■ Task goal:
State how many lines of the records contain the string "ratio". Give the number alone.
[[ Available data, beginning ]]
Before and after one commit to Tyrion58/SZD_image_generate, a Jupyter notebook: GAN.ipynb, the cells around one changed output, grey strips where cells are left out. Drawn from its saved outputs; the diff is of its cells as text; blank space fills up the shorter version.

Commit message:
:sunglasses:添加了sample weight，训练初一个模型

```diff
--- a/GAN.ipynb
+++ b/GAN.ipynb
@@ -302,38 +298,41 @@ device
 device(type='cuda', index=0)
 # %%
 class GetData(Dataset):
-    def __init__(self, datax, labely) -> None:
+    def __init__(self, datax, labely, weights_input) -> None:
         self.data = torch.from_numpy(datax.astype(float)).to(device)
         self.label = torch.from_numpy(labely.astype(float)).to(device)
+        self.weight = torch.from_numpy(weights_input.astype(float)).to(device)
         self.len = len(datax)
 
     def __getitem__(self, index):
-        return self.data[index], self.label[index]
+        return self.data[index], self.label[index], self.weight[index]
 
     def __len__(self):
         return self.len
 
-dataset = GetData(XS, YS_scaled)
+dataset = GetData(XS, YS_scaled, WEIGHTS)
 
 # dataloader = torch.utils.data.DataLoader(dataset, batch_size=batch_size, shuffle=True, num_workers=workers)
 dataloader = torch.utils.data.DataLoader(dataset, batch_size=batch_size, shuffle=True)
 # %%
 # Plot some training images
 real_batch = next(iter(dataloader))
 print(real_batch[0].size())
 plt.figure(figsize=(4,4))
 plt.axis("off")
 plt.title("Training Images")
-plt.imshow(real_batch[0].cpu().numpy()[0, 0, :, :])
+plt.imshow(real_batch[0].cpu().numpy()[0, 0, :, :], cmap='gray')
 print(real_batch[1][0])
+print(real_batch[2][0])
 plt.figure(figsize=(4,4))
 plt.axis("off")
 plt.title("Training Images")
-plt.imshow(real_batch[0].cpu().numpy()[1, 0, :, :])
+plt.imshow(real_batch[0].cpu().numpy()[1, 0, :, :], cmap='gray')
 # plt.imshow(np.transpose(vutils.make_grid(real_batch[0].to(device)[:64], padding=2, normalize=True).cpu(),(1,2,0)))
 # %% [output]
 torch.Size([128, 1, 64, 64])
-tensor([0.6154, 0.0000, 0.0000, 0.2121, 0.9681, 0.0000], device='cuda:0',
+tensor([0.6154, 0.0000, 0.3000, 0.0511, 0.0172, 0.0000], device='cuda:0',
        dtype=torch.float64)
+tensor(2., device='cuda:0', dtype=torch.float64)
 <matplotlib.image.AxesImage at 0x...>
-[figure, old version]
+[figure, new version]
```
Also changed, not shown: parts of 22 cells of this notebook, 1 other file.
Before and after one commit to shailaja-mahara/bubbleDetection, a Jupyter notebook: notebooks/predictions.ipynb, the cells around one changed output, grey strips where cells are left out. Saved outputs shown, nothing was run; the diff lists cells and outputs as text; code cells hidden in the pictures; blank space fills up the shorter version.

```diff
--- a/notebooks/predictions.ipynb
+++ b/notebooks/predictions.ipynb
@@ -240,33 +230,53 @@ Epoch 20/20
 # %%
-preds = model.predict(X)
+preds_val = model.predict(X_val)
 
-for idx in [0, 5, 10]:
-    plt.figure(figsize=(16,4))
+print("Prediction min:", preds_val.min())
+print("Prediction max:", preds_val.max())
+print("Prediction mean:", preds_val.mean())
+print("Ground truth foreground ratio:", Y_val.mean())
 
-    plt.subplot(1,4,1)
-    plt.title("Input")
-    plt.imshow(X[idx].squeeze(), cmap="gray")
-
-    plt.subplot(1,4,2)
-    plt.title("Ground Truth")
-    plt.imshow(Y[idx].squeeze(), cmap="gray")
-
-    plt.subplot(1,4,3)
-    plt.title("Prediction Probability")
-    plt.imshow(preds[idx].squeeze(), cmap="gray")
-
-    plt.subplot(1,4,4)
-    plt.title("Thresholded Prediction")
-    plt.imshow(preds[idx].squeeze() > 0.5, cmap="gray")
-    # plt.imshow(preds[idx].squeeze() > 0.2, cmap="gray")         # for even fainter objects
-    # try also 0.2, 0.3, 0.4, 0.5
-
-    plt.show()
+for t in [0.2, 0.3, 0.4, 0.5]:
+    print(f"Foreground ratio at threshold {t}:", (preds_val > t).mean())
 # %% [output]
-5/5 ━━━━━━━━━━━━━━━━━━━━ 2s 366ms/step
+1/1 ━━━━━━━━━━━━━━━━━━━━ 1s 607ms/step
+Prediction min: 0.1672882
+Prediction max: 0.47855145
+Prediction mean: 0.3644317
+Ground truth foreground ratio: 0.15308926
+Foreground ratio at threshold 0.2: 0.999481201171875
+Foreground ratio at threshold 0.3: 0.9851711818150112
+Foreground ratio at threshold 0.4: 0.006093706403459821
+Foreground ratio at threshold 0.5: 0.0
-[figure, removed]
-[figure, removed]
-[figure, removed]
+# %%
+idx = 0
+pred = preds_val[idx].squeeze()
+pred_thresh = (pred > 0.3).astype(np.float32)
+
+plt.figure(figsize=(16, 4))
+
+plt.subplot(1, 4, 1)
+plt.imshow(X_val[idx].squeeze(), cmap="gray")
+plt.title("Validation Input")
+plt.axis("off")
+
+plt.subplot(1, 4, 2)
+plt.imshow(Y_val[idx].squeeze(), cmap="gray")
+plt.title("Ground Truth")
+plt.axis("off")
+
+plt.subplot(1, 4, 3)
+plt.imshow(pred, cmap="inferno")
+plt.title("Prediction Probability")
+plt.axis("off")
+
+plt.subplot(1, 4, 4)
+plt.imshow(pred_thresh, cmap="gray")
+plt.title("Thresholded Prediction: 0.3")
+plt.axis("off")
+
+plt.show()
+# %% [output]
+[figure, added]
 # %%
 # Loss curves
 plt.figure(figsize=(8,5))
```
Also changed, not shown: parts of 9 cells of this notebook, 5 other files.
[[ Available data, end ]]
■ Task output:
7